Records from a dataset
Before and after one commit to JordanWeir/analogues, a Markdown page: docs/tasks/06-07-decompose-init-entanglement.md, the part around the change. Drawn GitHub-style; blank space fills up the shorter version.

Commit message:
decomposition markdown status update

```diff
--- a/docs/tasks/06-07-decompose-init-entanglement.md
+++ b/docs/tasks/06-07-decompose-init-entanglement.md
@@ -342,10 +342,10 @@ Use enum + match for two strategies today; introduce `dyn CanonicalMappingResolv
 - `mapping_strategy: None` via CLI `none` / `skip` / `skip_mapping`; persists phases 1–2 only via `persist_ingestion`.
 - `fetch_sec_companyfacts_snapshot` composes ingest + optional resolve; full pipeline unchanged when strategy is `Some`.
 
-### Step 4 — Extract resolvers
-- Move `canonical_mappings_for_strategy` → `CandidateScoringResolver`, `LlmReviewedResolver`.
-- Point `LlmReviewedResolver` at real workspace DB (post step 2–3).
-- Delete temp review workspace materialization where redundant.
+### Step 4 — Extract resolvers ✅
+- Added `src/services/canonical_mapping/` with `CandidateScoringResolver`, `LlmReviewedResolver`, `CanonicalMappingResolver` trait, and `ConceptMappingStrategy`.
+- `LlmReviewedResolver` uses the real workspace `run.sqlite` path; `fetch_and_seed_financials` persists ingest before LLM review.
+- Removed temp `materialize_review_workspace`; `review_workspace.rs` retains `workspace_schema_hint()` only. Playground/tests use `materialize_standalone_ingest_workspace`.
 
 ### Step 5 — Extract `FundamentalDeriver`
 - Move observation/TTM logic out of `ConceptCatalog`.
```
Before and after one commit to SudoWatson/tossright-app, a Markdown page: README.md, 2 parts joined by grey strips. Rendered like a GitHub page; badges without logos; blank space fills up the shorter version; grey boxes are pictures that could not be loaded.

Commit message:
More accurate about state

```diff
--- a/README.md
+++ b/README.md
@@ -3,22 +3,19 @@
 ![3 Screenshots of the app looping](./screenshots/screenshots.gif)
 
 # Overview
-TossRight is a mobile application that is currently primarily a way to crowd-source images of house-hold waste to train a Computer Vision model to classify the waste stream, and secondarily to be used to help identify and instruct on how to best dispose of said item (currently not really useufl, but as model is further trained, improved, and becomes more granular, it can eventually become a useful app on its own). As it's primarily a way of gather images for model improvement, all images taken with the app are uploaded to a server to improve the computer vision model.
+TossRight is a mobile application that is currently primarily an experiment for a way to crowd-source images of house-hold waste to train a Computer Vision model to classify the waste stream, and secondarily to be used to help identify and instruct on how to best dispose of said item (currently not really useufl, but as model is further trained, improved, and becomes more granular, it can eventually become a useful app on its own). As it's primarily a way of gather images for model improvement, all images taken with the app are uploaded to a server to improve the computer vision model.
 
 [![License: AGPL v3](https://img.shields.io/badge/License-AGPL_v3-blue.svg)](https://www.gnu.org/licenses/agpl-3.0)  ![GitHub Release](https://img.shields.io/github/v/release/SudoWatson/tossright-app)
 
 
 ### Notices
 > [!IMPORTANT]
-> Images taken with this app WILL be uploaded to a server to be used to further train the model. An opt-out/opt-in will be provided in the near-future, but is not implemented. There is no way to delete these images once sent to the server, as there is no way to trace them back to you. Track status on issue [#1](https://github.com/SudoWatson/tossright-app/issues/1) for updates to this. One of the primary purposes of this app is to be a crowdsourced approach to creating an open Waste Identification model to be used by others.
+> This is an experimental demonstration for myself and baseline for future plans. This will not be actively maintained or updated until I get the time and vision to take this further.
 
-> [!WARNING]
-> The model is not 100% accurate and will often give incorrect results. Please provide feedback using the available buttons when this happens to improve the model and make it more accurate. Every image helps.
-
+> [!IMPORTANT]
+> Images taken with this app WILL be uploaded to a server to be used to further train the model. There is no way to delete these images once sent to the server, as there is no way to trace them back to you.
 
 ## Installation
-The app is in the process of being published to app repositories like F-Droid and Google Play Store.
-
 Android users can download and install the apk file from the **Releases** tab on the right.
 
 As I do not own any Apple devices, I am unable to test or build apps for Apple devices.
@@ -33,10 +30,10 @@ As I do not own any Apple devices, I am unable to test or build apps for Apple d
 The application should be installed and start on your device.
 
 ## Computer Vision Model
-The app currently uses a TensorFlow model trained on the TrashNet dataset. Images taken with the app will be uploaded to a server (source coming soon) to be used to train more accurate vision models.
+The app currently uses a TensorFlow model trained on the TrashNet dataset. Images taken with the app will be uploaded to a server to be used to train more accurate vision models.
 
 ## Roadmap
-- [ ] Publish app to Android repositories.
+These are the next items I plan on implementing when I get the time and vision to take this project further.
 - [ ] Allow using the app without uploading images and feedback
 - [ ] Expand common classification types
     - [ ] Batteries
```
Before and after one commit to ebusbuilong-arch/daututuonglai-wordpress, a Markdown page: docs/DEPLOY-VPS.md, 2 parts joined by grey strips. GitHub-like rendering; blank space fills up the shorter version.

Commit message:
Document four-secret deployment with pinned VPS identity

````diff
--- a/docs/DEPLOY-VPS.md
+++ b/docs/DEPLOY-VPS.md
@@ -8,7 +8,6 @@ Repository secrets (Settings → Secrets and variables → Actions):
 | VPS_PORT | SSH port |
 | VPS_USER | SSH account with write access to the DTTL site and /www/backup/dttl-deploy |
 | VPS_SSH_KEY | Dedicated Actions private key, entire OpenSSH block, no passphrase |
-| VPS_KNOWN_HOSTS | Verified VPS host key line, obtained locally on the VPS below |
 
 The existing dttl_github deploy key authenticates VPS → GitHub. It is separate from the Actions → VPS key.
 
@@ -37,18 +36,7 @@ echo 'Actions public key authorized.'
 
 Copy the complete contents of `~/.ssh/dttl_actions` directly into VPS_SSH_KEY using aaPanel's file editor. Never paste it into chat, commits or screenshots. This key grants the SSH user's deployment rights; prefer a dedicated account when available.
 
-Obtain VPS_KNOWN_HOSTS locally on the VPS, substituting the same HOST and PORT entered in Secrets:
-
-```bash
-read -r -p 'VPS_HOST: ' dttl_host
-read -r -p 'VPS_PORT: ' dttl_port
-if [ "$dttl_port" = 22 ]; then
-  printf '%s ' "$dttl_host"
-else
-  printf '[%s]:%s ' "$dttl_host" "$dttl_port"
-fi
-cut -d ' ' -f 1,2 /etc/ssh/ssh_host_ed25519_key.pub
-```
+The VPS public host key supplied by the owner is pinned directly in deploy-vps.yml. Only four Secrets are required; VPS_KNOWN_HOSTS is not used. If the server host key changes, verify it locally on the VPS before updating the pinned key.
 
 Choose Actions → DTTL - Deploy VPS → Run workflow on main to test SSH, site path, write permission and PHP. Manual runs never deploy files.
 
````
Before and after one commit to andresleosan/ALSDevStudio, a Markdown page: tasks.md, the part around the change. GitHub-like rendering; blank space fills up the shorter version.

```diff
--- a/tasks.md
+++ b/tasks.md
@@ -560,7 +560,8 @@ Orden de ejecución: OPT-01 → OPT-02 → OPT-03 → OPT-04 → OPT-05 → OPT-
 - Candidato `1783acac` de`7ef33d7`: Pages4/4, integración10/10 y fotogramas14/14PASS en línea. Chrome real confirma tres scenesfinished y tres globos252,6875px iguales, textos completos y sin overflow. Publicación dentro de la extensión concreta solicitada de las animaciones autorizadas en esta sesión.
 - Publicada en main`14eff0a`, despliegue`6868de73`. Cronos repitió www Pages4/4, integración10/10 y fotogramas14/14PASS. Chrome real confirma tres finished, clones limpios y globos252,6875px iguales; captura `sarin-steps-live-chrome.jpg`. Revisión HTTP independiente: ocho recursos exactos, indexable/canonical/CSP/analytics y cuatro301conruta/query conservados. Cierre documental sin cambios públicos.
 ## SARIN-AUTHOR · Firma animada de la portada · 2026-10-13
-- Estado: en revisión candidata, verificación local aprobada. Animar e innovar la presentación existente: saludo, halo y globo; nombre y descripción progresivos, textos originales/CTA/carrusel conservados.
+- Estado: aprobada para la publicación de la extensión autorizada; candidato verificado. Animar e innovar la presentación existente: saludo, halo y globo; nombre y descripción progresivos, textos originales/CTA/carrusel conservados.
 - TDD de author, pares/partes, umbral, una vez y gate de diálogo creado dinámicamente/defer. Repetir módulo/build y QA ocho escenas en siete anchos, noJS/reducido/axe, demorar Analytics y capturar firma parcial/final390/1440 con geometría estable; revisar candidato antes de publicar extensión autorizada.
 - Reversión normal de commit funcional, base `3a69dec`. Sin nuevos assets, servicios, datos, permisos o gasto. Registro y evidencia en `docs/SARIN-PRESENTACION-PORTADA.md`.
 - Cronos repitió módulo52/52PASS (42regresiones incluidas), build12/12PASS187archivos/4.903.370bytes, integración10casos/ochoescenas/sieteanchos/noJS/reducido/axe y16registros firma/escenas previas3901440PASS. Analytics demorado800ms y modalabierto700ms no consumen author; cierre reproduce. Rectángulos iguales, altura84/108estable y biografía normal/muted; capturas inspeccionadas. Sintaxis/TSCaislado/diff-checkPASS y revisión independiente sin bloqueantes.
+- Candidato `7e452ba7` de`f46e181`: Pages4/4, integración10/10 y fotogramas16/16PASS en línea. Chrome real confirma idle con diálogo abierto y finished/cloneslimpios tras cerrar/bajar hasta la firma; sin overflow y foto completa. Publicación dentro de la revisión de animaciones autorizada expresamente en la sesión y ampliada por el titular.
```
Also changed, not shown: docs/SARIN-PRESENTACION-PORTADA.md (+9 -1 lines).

EXERCISE BRIEF> For each line above that contains the word "README", copy that line.

SOLVED EXERCISE>
Before and after one commit to SudoWatson/tossright-app, a Markdown page: README.md, 2 parts joined by grey strips. Rendered like a GitHub page; badges without logos; blank space fills up the shorter version; grey boxes are pictures that could not be loaded.
--- a/README.md
+++ b/README.md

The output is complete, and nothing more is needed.